Turning at intersections

Intersections are dangerous places.

Yielding the right-of-way is probably the main concern, but the path you travel through and intersection is just as important. Some drivers are so sloppy with their technique they activate the traffic signals by driving over the detection loops in the oncoming lane when they exit the intersection!

As you approach an intersection, your ability to turn may be controlled by signs and pavement markings.

Scan for these signs and markings, and be prepared before you arrive at the intersection. They are not suggestions. You must follow their directions. It is possible the turn you hope to make will not be permitted.

If you are turning right at an intersection, you must approach and exit as close as practicable to the right hand curb or edge of the roadway. If there is no curb, remember that the roadway ends at the solid white line on the right, or if there is no solid white line, then the edge of the pavement.

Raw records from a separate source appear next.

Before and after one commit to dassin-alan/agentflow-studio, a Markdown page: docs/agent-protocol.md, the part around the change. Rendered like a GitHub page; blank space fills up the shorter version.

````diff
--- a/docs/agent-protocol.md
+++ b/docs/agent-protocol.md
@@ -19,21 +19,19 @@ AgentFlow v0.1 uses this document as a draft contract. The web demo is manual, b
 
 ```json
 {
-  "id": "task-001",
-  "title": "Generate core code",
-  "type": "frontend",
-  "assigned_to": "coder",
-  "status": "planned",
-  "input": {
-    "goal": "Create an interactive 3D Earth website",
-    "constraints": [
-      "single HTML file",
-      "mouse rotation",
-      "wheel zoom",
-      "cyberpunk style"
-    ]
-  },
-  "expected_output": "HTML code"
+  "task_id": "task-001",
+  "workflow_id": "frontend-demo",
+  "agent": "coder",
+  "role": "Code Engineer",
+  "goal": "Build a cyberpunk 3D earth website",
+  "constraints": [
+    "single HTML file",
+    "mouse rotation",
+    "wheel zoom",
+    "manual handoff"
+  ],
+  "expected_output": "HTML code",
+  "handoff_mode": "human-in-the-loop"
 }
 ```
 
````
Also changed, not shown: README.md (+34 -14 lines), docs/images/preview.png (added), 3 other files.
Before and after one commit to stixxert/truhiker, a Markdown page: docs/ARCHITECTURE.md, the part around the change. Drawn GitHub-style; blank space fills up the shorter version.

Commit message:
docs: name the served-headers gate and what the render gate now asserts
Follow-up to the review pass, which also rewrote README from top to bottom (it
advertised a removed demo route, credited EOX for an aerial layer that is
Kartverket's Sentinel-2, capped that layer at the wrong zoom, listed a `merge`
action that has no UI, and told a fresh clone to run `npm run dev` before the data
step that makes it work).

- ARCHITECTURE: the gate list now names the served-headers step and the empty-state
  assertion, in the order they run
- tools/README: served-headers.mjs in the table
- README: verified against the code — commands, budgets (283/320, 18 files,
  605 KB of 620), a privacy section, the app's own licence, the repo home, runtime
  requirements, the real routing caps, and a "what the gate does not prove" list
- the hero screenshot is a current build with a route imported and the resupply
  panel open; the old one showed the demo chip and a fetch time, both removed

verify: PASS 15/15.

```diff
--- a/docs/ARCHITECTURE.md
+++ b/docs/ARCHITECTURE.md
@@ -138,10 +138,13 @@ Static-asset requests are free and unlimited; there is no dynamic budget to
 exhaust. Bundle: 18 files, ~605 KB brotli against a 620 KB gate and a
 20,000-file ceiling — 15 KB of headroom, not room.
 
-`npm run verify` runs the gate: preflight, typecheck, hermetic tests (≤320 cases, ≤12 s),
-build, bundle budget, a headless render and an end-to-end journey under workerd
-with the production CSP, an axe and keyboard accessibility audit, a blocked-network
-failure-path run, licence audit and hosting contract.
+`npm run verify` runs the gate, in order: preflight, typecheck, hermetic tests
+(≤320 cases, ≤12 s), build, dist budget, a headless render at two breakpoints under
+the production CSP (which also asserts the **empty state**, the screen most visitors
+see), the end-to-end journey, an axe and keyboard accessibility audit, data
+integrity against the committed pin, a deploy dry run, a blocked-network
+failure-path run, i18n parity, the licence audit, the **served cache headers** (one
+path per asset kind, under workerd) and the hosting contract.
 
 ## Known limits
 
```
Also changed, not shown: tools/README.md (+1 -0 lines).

Turn into the first available lane on the right.

Many drivers tend to use the shoulder to the right of the solid white line as another lane. This is both unsafe and illegal.

Learn to Drive Smart, our provincial driver's manual, explains a special circumstance involving roads with restricted lanes.

“The driver has seen the warning sign indicating that there is a reserved lane on the street the driver wishes to turn onto. The driver should turn into the lane next to the reserved lane, unless they are entitled to drive in the reserved lane and wish to drive in it. To turn right off of a street with a reserved lane, change lanes into the reserved lane where permitted and when safe.”

If you are turning left at an intersection, you must approach in the lane nearest to the centre line, remaining to the right of the centre line as you enter. Exit the intersection into the lane closest to the centre line keeping to the right of the line.

Turn into the first available lane for your direction of travel.

If possible, make the turn to the left of the centre of the intersection. This will allow traffic from both directions to make left turns without meeting each other in the middle.

The term "as close as practicable" is mentioned in the legislation governing turns. Cars and pickup trucks can usually follow the turn radius the intersection size allows. Swinging wide in the manner of a longer vehicle to anticipate a turn is not an option for these drivers.

Some intersections allow multiple lanes to turn right or left. If this is allowed, follow the lines and signs for the lane that you are in. Enter and exit the intersection using the same lane.

This article is written by or on behalf of an outsourced columnist and does not necessarily reflect the views of Castanet.

More Behind the Wheel articles

About the Author

Tim Schewe is a retired constable with many years of traffic law enforcement experience. He has been writing his column for most of the 20 years of his service in the RCMP.

The column was 'The Beat Goes On' in Fort St. John, 'Traffic Tips' in the South Okanagan and now 'Behind the Wheel' on Vancouver Island and here on Castanet.net.

Schewe retired from the force in January of 2006, but the column has become a habit, and continues.

To comment, please email

To learn more, visit DriveSmartBC

The views expressed are strictly those of the author and not necessarily those of Castanet. Castanet does not warrant the contents.

Previous Stories